There are benefits to advertisers. Unlike commercials, you can’t forward wind through product placement. When the programme gets sold on DVDs, overseas and online, there it still is. Even if someone downloads it illegally and doesn’t watch it on TV, that product placement still gets viewed. That’s why advertisers have to spend so much to place their products in a programme. All that lovely product placement money, in fact, can be enough to spell the difference between survival and cancellation (at least on NBC, where Heroes and Chuck survived purely because of product placement money).

Now some people might find this irritating.
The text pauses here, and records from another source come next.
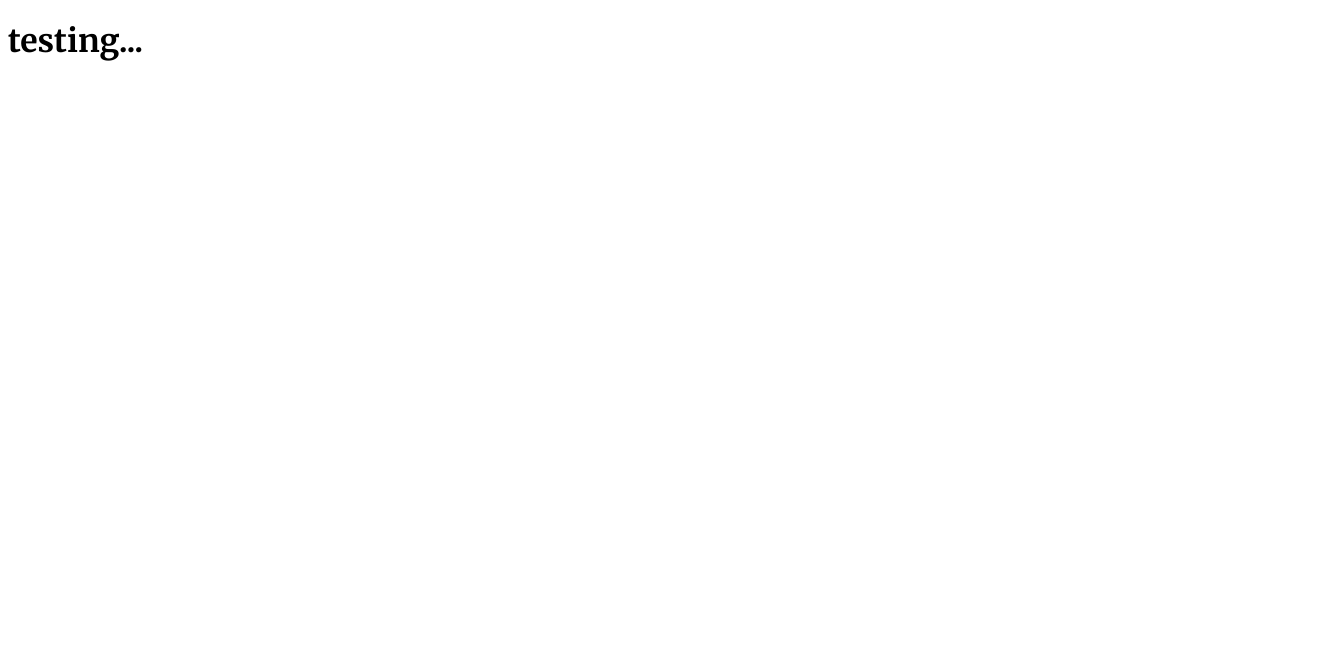
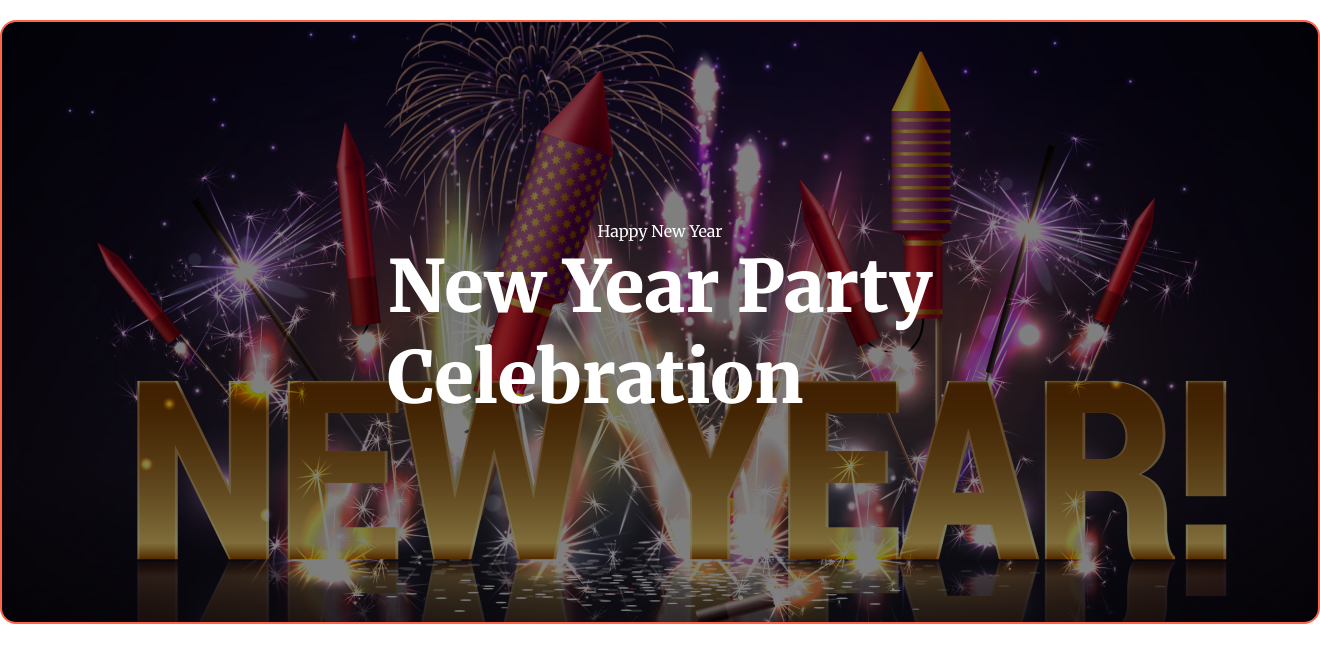
Before and after one commit to himel-minhaj/batch-9-assign-sl, a plain HTML site: page index.html in a window 1280 px wide. Shown: the whole page, 1320 px wide, since content can reach past the window. Drawn offline with Linux system fonts and the light colour scheme.

Commit message:
banner containt

```diff
--- a/index.html
+++ b/index.html
@@ -7,6 +7,16 @@
   <link rel="stylesheet" href="styles/styles.css">
 </head>
 <body>
-  <h1>testing...</h1>
+  <header class="banner-container">
+      <div class="banner-contant">
+        <p>Happy New Year</p>
+        <h1>New Year Party <br> Celebration</h1>
+      </div>
+  </header>
+
+
+
+  <main></main>
+  <footer></footer>
 </body>
 </html>
--- a/styles/styles.css
+++ b/styles/styles.css
@@ -1,5 +1,43 @@
 @import url('https://fonts.googleapis.com/css2?family=Merriweather:ital,wght@0,300;0,400;0,700;0,900;1,300;1,400;1,700;1,900&display=swap');
 
+
+*{
+box-sizing: border-box;
+margin: 0;
+padding: 0;
+}
 body {
   font-family: "Merriweather", serif;
 }
+ /* banner sectin style start here */
+
+.banner-container{
+
+width: 1320px;
+border: 2px solid tomato;
+min-height: 600px;
+margin: 0 auto;
+margin-top: 20px;
+border-radius: 16px;
+background-color: rgba(0, 0, 0, 0.5);
+background-blend-mode: overlay;
+background-image: url("../images/Banner\ Image.png");
+background-position: center;
+background-repeat: no-repeat; /* img choto hole bar bar na ashe*/
+background-size: cover;  /*jata img ta purata cover kora*/
+}
+
+.banner-contant p, h1{
+color: rgb(255, 255, 255);
+}
+.banner-contant h1{
+  font-weight: 900;
+  font-size: 72px;
+}
+.banner-contant {
+  display:flex;
+  flex-direction: column;
+  justify-content: center;
+  align-items: center;
+  height: 600px;
+}
```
They might feel this corrupts the purity of TV’s “artitude”. Others will just find it incredibly distracting, since it’s rarely integrated as well as might be hoped.

So this week’s question is:

What do you think of product placement? Is it a necessary and even acceptable evil? Or is it distracting and irritating?

As always, leave a comment with your answer or a link to your answer on your own blog

  • I’d have to fall on the side of necessary evil in these days of PVR’s and Sky+ for commercial stations. However, more than anything it is yet another reason, if one were needed, why the BBC can remain thankfully free of such crass marketing techniques.

  • Mark Carroll

    Lack of it is one of the reasons I don’t begrudge the BBC their licence fee. Or, er, wouldn’t, were I living in the UK.
    Still, well-integrated, I really wouldn’t mind it. Or, maybe, I don’t, if I didn’t noticed. Then again, some advertisements, I know them well, but can’t usually remember which brand they’re actually pushing.
    DVRs do make a big difference. Especially, as some programmes I like get cancelled, partly, I suspect, because they’re aimed at the sort of demographic who also happens to be DVR-owning, so the advertising money doesn’t sufficiently roll in.
    I’d generally prefer television programmes to make their money more directly though, by people actually paying per episode or something. It’s got to be nearly possible, what with iTunes and suchlike. Forget these indirect routes, just let us decide what shows are really worth.

  • Serendipiteevee! I just posted a few thoughts on this trend at Inner Toob and then came over here to find you did the same….

  • bob

    It works well in Mad Men. And I can live with it in Chuck (recent joke in Coup d’etat about Subway was actually good). But what about that scene in Being Erica where Julianne got a new car and they spent a few minutes talking about it and showing off its features? It was basically an infomercial. Just terrible.

  • I don’t know what else happens in that particular storyline, but I would have set up that shot to suggest the Last Supper…..

  • MediumRob

    30 Rock does it well:

  • Best product placement?
    ANTI-product placement – I give you Repo Man, designed to heighten your awareness of all other product placement.
    I’m not fussed really: I was initially irked by programmes being sponsored/promoted by a product (Morse by Guinness????) but it mostly either sails past me or I just giggle at how obvious it is.